Chunky, ground-dwelling parrots from Down Under are having quite the 2016. First the Kakapo had a breeding (and donations) boom over the summer in New Zealand, and now a new population of endangered Night Parrots, the Kakapo's cousin, has been spotted in an Australian national park.
After nearly a century of presumed extinction, the Australian Night Parrot was first rediscovered in 2013 after an exhaustive search by naturalist John Young. After that first discovery, Young kept up his searching and was recently rewarded by finding another population of the reclusive nocturnal birds in Diamantina National Park.
Leading a field team of researchers from the Australian Wildlife Conservancy and the Queensland Parks and Wildlife Service, Young reported seven separate Night Parrot sightings, including three active nests with eggs, a pair of parrots, and recorded calls of three more birds. The discovery significantly increases the range and recorded numbers of the Night Parrot.

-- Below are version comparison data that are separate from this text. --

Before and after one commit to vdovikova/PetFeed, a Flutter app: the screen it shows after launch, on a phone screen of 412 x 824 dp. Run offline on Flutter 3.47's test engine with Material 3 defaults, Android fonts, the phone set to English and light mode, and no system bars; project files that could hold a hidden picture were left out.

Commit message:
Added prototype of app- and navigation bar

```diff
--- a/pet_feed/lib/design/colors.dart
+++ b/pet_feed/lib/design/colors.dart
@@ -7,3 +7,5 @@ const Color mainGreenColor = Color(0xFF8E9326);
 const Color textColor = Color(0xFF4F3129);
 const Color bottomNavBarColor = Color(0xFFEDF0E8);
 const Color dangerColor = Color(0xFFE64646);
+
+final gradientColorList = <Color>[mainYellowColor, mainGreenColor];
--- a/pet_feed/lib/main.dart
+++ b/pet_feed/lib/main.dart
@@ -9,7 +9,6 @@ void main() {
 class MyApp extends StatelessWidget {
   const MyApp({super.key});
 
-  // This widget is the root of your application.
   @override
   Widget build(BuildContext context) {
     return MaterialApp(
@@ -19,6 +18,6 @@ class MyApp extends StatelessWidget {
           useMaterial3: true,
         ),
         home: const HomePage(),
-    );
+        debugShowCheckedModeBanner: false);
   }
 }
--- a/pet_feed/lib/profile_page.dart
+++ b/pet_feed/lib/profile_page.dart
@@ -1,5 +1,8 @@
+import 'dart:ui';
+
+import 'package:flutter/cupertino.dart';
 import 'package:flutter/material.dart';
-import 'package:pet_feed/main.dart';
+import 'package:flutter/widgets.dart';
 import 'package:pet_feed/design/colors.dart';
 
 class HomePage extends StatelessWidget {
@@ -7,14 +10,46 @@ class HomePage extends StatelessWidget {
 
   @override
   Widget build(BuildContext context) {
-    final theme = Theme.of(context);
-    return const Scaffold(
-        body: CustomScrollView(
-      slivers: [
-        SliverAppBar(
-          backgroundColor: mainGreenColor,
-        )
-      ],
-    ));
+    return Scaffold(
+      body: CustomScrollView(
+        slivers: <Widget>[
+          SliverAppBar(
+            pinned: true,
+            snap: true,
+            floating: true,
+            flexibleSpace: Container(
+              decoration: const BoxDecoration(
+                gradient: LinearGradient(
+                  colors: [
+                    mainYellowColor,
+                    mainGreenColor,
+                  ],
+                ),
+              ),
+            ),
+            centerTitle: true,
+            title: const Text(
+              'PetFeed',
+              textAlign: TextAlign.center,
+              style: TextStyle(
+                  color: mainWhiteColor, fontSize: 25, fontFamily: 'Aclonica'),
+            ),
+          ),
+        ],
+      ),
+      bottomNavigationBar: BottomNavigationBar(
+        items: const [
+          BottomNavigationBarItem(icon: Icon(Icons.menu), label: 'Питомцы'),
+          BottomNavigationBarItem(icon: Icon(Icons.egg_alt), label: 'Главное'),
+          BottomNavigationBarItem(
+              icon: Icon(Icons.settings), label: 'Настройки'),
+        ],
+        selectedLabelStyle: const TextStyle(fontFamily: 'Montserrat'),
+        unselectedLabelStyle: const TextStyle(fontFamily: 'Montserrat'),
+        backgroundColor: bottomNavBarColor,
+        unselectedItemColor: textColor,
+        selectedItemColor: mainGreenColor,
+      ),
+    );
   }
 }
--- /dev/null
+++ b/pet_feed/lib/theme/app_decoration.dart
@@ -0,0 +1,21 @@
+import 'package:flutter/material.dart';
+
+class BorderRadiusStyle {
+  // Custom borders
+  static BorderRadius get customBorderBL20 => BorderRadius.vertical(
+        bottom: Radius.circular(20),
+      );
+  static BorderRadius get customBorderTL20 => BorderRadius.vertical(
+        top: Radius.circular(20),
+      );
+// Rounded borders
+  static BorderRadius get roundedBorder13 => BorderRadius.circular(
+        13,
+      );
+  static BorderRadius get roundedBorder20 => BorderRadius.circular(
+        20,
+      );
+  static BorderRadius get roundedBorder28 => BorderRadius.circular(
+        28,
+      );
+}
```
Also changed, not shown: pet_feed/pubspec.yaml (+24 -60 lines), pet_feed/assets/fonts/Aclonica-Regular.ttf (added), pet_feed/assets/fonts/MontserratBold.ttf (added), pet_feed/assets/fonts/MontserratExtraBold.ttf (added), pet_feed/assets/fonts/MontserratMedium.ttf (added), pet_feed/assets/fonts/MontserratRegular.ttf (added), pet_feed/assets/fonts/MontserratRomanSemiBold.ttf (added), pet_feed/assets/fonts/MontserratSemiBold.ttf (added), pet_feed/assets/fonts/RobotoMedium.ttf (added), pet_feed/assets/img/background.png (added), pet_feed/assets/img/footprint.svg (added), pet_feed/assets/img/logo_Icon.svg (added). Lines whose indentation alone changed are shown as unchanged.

“My immediate reaction was excitement,” Atticus Fleming, chief executive of Australian Wildlife Conservancy, told Guardian Australia. “But when you start to analyze it, the really significant thing about this is that these birds may be more common than we thought.”
Much of the mystery around Night Parrots comes from their nocturnal and secretive life style. The medium-size birds live only in the arid and semi-arid parts of Australia, where they hop across the moonlit landscape like kangaroos. During the day, they disappear into dense, spikey grass that can make them hard to find with their camouflaged plumage.
Young, who spent 15 years scouring grasslands and scrubs for the mysterious bird prior to his 2013 discovery, found the new population in a completely different part of Queensland than the previous one. And according to an AWC model, a large portion of Diamantina National Park has the type of roosting habitat Night Parrots prefer.
“There’s a lot we don’t know but the discovery gives us hope we’ll find more populations, both in central western Queensland but potentially even in other states,” Fleming told ABC News Australia. “As we learn more about the night parrot, its future starts to look brighter.”
While the search will continue for other populations, protecting known populations is a top priority. The Queensland Parks and Wildlife Service has already restricted access to newly discovered habitat along with taking steps to remove old cattle fences from the area and reducing threats, such as feral cats. There's only so much that can be done to protect the vulnerable bird, but with a little luck and a lot of help, the Night Parrot—and Kakapo, for that matter—might be on the cusp of an incredible comeback.